(Edit tracking data)

= Beginning of Section =

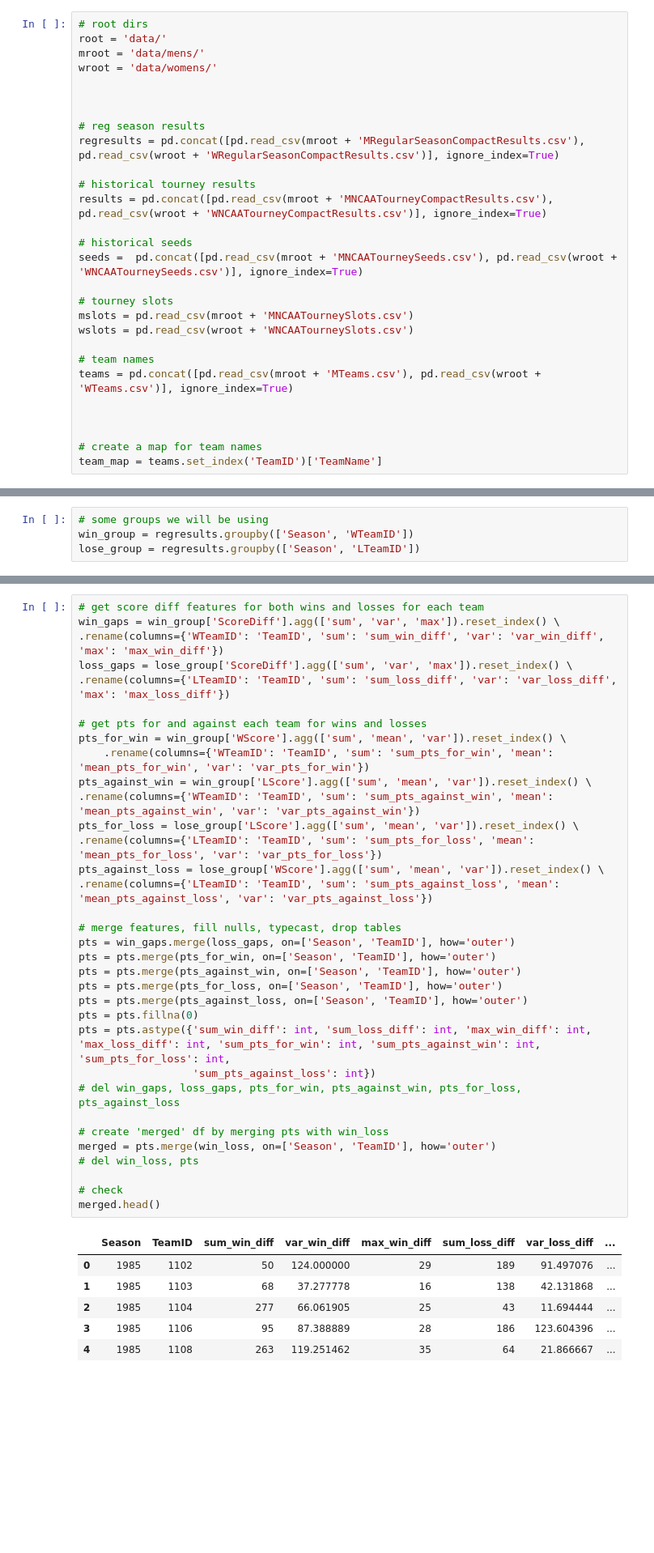
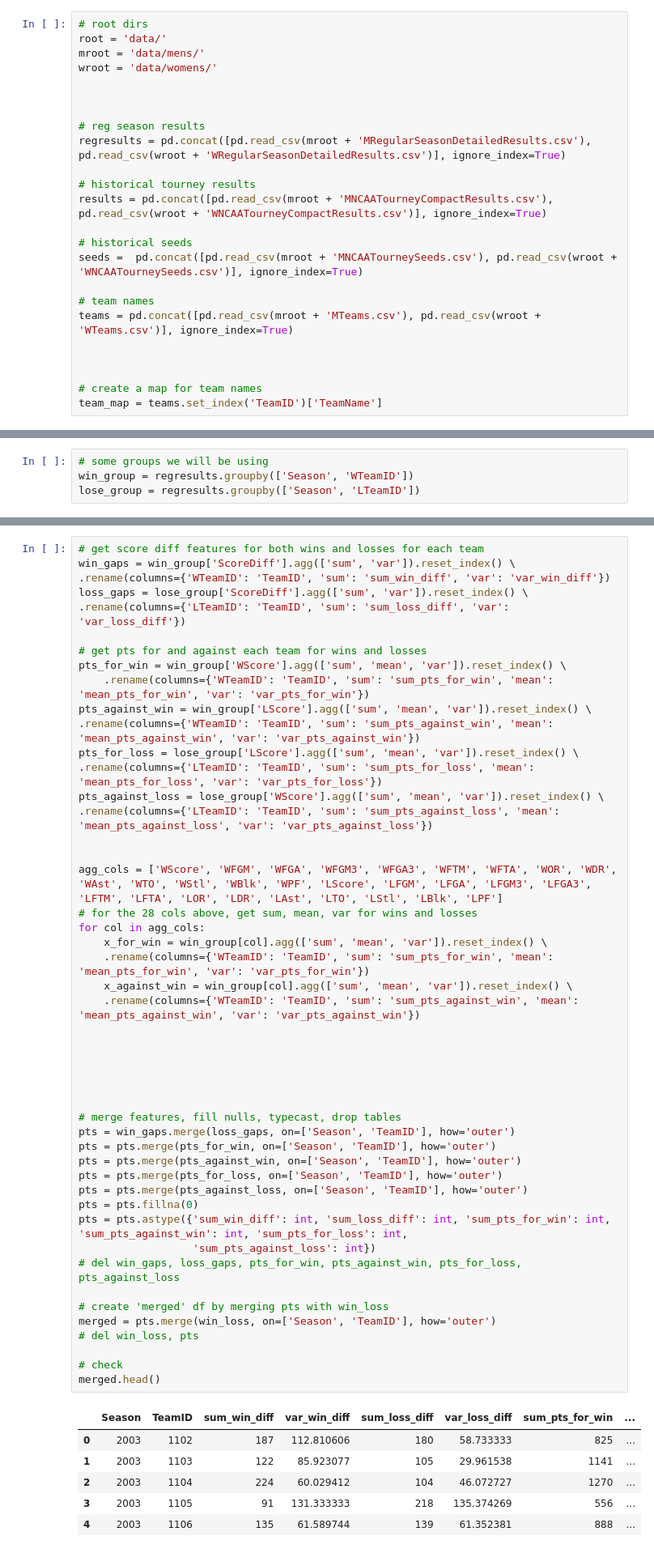
Before and after one commit to heefjones/march_madness, a Jupyter notebook: eda_detailed.ipynb, the cells around one changed output, grey strips where cells are left out. Shown: that part at 81% size. Drawn from its saved outputs; the diff is of its cells as text; blank space fills up the shorter version.

```diff
--- a/eda_detailed.ipynb
+++ b/eda_detailed.ipynb
@@ -28,17 +32,13 @@ wroot = 'data/womens/'
 
 
 # reg season results
-regresults = pd.concat([pd.read_csv(mroot + 'MRegularSeasonCompactResults.csv'), pd.read_csv(wroot + 'WRegularSeasonCompactResults.csv')], ignore_index=True)
+regresults = pd.concat([pd.read_csv(mroot + 'MRegularSeasonDetailedResults.csv'), pd.read_csv(wroot + 'WRegularSeasonDetailedResults.csv')], ignore_index=True)
 
 # historical tourney results
 results = pd.concat([pd.read_csv(mroot + 'MNCAATourneyCompactResults.csv'), pd.read_csv(wroot + 'WNCAATourneyCompactResults.csv')], ignore_index=True)
 
 # historical seeds
 seeds =  pd.concat([pd.read_csv(mroot + 'MNCAATourneySeeds.csv'), pd.read_csv(wroot + 'WNCAATourneySeeds.csv')], ignore_index=True)
-
-# tourney slots
-mslots = pd.read_csv(mroot + 'MNCAATourneySlots.csv')
-wslots = pd.read_csv(wroot + 'WNCAATourneySlots.csv')
 
 # team names
 teams = pd.concat([pd.read_csv(mroot + 'MTeams.csv'), pd.read_csv(wroot + 'WTeams.csv')], ignore_index=True)
@@ -133,44 +146,58 @@ win_loss.loc[win_loss['num_wins'] == 0].shape
 # %%
 # get score diff features for both wins and losses for each team
-win_gaps = win_group['ScoreDiff'].agg(['sum', 'var', 'max']).reset_index() \
-.rename(columns={'WTeamID': 'TeamID', 'sum': 'sum_win_diff', 'var': 'var_win_diff', 'max': 'max_win_diff'})
-loss_gaps = lose_group['ScoreDiff'].agg(['sum', 'var', 'max']).reset_index() \
-.rename(columns={'LTeamID': 'TeamID', 'sum': 'sum_loss_diff', 'var': 'var_loss_diff', 'max': 'max_loss_diff'})
+win_gaps = win_group['ScoreDiff'].agg(['sum', 'var']).reset_index() \
+.rename(columns={'WTeamID': 'TeamID', 'sum': 'sum_win_diff', 'var': 'var_win_diff'})
+loss_gaps = lose_group['ScoreDiff'].agg(['sum', 'var']).reset_index() \
+.rename(columns={'LTeamID': 'TeamID', 'sum': 'sum_loss_diff', 'var': 'var_loss_diff'})
 
 # get pts for and against each team for wins and losses
 pts_for_win = win_group['WScore'].agg(['sum', 'mean', 'var']).reset_index() \
     .rename(columns={'WTeamID': 'TeamID', 'sum': 'sum_pts_for_win', 'mean': 'mean_pts_for_win', 'var': 'var_pts_for_win'})
 pts_against_win = win_group['LScore'].agg(['sum', 'mean', 'var']).reset_index() \
 .rename(columns={'WTeamID': 'TeamID', 'sum': 'sum_pts_against_win', 'mean': 'mean_pts_against_win', 'var': 'var_pts_against_win'})
 pts_for_loss = lose_group['LScore'].agg(['sum', 'mean', 'var']).reset_index() \
 .rename(columns={'LTeamID': 'TeamID', 'sum': 'sum_pts_for_loss', 'mean': 'mean_pts_for_loss', 'var': 'var_pts_for_loss'})
 pts_against_loss = lose_group['WScore'].agg(['sum', 'mean', 'var']).reset_index() \
 .rename(columns={'LTeamID': 'TeamID', 'sum': 'sum_pts_against_loss', 'mean': 'mean_pts_against_loss', 'var': 'var_pts_against_loss'})
 
+
+agg_cols = ['WScore', 'WFGM', 'WFGA', 'WFGM3', 'WFGA3', 'WFTM', 'WFTA', 'WOR', 'WDR', 'WAst', 'WTO', 'WStl', 'WBlk', 'WPF', 'LScore', 'LFGM', 'LFGA', 'LFGM3', 'LFGA3', 'LFTM', 'LFTA', 'LOR', 'LDR', 'LAst', 'LTO', 'LStl', 'LBlk', 'LPF']
+# for the 28 cols above, get sum, mean, var for wins and losses
+for col in agg_cols:
+    x_for_win = win_group[col].agg(['sum', 'mean', 'var']).reset_index() \
+    .rename(columns={'WTeamID': 'TeamID', 'sum': 'sum_pts_for_win', 'mean': 'mean_pts_for_win', 'var': 'var_pts_for_win'})
+    x_against_win = win_group[col].agg(['sum', 'mean', 'var']).reset_index() \
+    .rename(columns={'WTeamID': 'TeamID', 'sum': 'sum_pts_against_win', 'mean': 'mean_pts_against_win', 'var': 'var_pts_against_win'})
+
+
+
+
+
+
 # merge features, fill nulls, typecast, drop tables
 pts = win_gaps.merge(loss_gaps, on=['Season', 'TeamID'], how='outer')
 pts = pts.merge(pts_for_win, on=['Season', 'TeamID'], how='outer')
 pts = pts.merge(pts_against_win, on=['Season', 'TeamID'], how='outer')
 pts = pts.merge(pts_for_loss, on=['Season', 'TeamID'], how='outer')
 pts = pts.merge(pts_against_loss, on=['Season', 'TeamID'], how='outer')
 pts = pts.fillna(0)
-pts = pts.astype({'sum_win_diff': int, 'sum_loss_diff': int, 'max_win_diff': int, 'max_loss_diff': int, 'sum_pts_for_win': int, 'sum_pts_against_win': int, 'sum_pts_for_loss': int,
+pts = pts.astype({'sum_win_diff': int, 'sum_loss_diff': int, 'sum_pts_for_win': int, 'sum_pts_against_win': int, 'sum_pts_for_loss': int,
                   'sum_pts_against_loss': int})
 # del win_gaps, loss_gaps, pts_for_win, pts_against_win, pts_for_loss, pts_against_loss
 
 # create 'merged' df by merging pts with win_loss
 merged = pts.merge(win_loss, on=['Season', 'TeamID'], how='outer')
 # del win_loss, pts
 
 # check
 merged.head()
 # %% [output]
-|  | Season | TeamID | sum_win_diff | var_win_diff | max_win_diff | sum_loss_diff | var_loss_diff | ... |
-| 0 | 1985 | 1102 | 50 | 124.000000 | 29 | 189 | 91.497076 | ... |
-| 1 | 1985 | 1103 | 68 | 37.277778 | 16 | 138 | 42.131868 | ... |
-| 2 | 1985 | 1104 | 277 | 66.061905 | 25 | 43 | 11.694444 | ... |
-| 3 | 1985 | 1106 | 95 | 87.388889 | 28 | 186 | 123.604396 | ... |
-| 4 | 1985 | 1108 | 263 | 119.251462 | 35 | 64 | 21.866667 | ... |
+|  | Season | TeamID | sum_win_diff | var_win_diff | sum_loss_diff | var_loss_diff | sum_pts_for_win | ... |
+| 0 | 2003 | 1102 | 187 | 112.810606 | 180 | 58.733333 | 825 | ... |
+| 1 | 2003 | 1103 | 122 | 85.923077 | 105 | 29.961538 | 1141 | ... |
+| 2 | 2003 | 1104 | 224 | 60.029412 | 104 | 46.072727 | 1270 | ... |
+| 3 | 2003 | 1105 | 91 | 131.333333 | 218 | 135.374269 | 556 | ... |
+| 4 | 2003 | 1106 | 135 | 61.589744 | 139 | 61.352381 | 888 | ... |
 # %%
 # calculate mean pts for/against per game
 merged['mean_ppg'] = (merged['sum_pts_for_win'] + merged['sum_pts_for_loss']) / merged['num_games']
```
Also changed, not shown: parts of 8 cells of this notebook, 2 other files.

= End of Section =

Directions for this task =
The entries must be repeated exactly. Leave the images out.

Result =
Before and after one commit to heefjones/march_madness, a Jupyter notebook: eda_detailed.ipynb, the cells around one changed output, grey strips where cells are left out. Shown: that part at 81% size. Drawn from its saved outputs; the diff is of its cells as text; blank space fills up the shorter version.

```diff
--- a/eda_detailed.ipynb
+++ b/eda_detailed.ipynb
@@ -28,17 +32,13 @@ wroot = 'data/womens/'
 
 
 # reg season results
-regresults = pd.concat([pd.read_csv(mroot + 'MRegularSeasonCompactResults.csv'), pd.read_csv(wroot + 'WRegularSeasonCompactResults.csv')], ignore_index=True)
+regresults = pd.concat([pd.read_csv(mroot + 'MRegularSeasonDetailedResults.csv'), pd.read_csv(wroot + 'WRegularSeasonDetailedResults.csv')], ignore_index=True)
 
 # historical tourney results
 results = pd.concat([pd.read_csv(mroot + 'MNCAATourneyCompactResults.csv'), pd.read_csv(wroot + 'WNCAATourneyCompactResults.csv')], ignore_index=True)
 
 # historical seeds
 seeds =  pd.concat([pd.read_csv(mroot + 'MNCAATourneySeeds.csv'), pd.read_csv(wroot + 'WNCAATourneySeeds.csv')], ignore_index=True)
-
-# tourney slots
-mslots = pd.read_csv(mroot + 'MNCAATourneySlots.csv')
-wslots = pd.read_csv(wroot + 'WNCAATourneySlots.csv')
 
 # team names
 teams = pd.concat([pd.read_csv(mroot + 'MTeams.csv'), pd.read_csv(wroot + 'WTeams.csv')], ignore_index=True)
@@ -133,44 +146,58 @@ win_loss.loc[win_loss['num_wins'] == 0].shape
 # %%
 # get score diff features for both wins and losses for each team
-win_gaps = win_group['ScoreDiff'].agg(['sum', 'var', 'max']).reset_index() \
-.rename(columns={'WTeamID': 'TeamID', 'sum': 'sum_win_diff', 'var': 'var_win_diff', 'max': 'max_win_diff'})
-loss_gaps = lose_group['ScoreDiff'].agg(['sum', 'var', 'max']).reset_index() \
-.rename(columns={'LTeamID': 'TeamID', 'sum': 'sum_loss_diff', 'var': 'var_loss_diff', 'max': 'max_loss_diff'})
+win_gaps = win_group['ScoreDiff'].agg(['sum', 'var']).reset_index() \
+.rename(columns={'WTeamID': 'TeamID', 'sum': 'sum_win_diff', 'var': 'var_win_diff'})
+loss_gaps = lose_group['ScoreDiff'].agg(['sum', 'var']).reset_index() \
+.rename(columns={'LTeamID': 'TeamID', 'sum': 'sum_loss_diff', 'var': 'var_loss_diff'})
 
 # get pts for and against each team for wins and losses
 pts_for_win = win_group['WScore'].agg(['sum', 'mean', 'var']).reset_index() \
     .rename(columns={'WTeamID': 'TeamID', 'sum': 'sum_pts_for_win', 'mean': 'mean_pts_for_win', 'var': 'var_pts_for_win'})
 pts_against_win = win_group['LScore'].agg(['sum', 'mean', 'var']).reset_index() \
 .rename(columns={'WTeamID': 'TeamID', 'sum': 'sum_pts_against_win', 'mean': 'mean_pts_against_win', 'var': 'var_pts_against_win'})
 pts_for_loss = lose_group['LScore'].agg(['sum', 'mean', 'var']).reset_index() \
 .rename(columns={'LTeamID': 'TeamID', 'sum': 'sum_pts_for_loss', 'mean': 'mean_pts_for_loss', 'var': 'var_pts_for_loss'})
 pts_against_loss = lose_group['WScore'].agg(['sum', 'mean', 'var']).reset_index() \
 .rename(columns={'LTeamID': 'TeamID', 'sum': 'sum_pts_against_loss', 'mean': 'mean_pts_against_loss', 'var': 'var_pts_against_loss'})
 
+
+agg_cols = ['WScore', 'WFGM', 'WFGA', 'WFGM3', 'WFGA3', 'WFTM', 'WFTA', 'WOR', 'WDR', 'WAst', 'WTO', 'WStl', 'WBlk', 'WPF', 'LScore', 'LFGM', 'LFGA', 'LFGM3', 'LFGA3', 'LFTM', 'LFTA', 'LOR', 'LDR', 'LAst', 'LTO', 'LStl', 'LBlk', 'LPF']
+# for the 28 cols above, get sum, mean, var for wins and losses
+for col in agg_cols:
+    x_for_win = win_group[col].agg(['sum', 'mean', 'var']).reset_index() \
+    .rename(columns={'WTeamID': 'TeamID', 'sum': 'sum_pts_for_win', 'mean': 'mean_pts_for_win', 'var': 'var_pts_for_win'})
+    x_against_win = win_group[col].agg(['sum', 'mean', 'var']).reset_index() \
+    .rename(columns={'WTeamID': 'TeamID', 'sum': 'sum_pts_against_win', 'mean': 'mean_pts_against_win', 'var': 'var_pts_against_win'})
+
+
+
+
+
+
 # merge features, fill nulls, typecast, drop tables
 pts = win_gaps.merge(loss_gaps, on=['Season', 'TeamID'], how='outer')
 pts = pts.merge(pts_for_win, on=['Season', 'TeamID'], how='outer')
 pts = pts.merge(pts_against_win, on=['Season', 'TeamID'], how='outer')
 pts = pts.merge(pts_for_loss, on=['Season', 'TeamID'], how='outer')
 pts = pts.merge(pts_against_loss, on=['Season', 'TeamID'], how='outer')
 pts = pts.fillna(0)
-pts = pts.astype({'sum_win_diff': int, 'sum_loss_diff': int, 'max_win_diff': int, 'max_loss_diff': int, 'sum_pts_for_win': int, 'sum_pts_against_win': int, 'sum_pts_for_loss': int,
+pts = pts.astype({'sum_win_diff': int, 'sum_loss_diff': int, 'sum_pts_for_win': int, 'sum_pts_against_win': int, 'sum_pts_for_loss': int,
                   'sum_pts_against_loss': int})
 # del win_gaps, loss_gaps, pts_for_win, pts_against_win, pts_for_loss, pts_against_loss
 
 # create 'merged' df by merging pts with win_loss
 merged = pts.merge(win_loss, on=['Season', 'TeamID'], how='outer')
 # del win_loss, pts
 
 # check
 merged.head()
 # %% [output]
-|  | Season | TeamID | sum_win_diff | var_win_diff | max_win_diff | sum_loss_diff | var_loss_diff | ... |
-| 0 | 1985 | 1102 | 50 | 124.000000 | 29 | 189 | 91.497076 | ... |
-| 1 | 1985 | 1103 | 68 | 37.277778 | 16 | 138 | 42.131868 | ... |
-| 2 | 1985 | 1104 | 277 | 66.061905 | 25 | 43 | 11.694444 | ... |
-| 3 | 1985 | 1106 | 95 | 87.388889 | 28 | 186 | 123.604396 | ... |
-| 4 | 1985 | 1108 | 263 | 119.251462 | 35 | 64 | 21.866667 | ... |
+|  | Season | TeamID | sum_win_diff | var_win_diff | sum_loss_diff | var_loss_diff | sum_pts_for_win | ... |
+| 0 | 2003 | 1102 | 187 | 112.810606 | 180 | 58.733333 | 825 | ... |
+| 1 | 2003 | 1103 | 122 | 85.923077 | 105 | 29.961538 | 1141 | ... |
+| 2 | 2003 | 1104 | 224 | 60.029412 | 104 | 46.072727 | 1270 | ... |
+| 3 | 2003 | 1105 | 91 | 131.333333 | 218 | 135.374269 | 556 | ... |
+| 4 | 2003 | 1106 | 135 | 61.589744 | 139 | 61.352381 | 888 | ... |
 # %%
 # calculate mean pts for/against per game
 merged['mean_ppg'] = (merged['sum_pts_for_win'] + merged['sum_pts_for_loss']) / merged['num_games']
```
Also changed, not shown: parts of 8 cells of this notebook, 2 other files.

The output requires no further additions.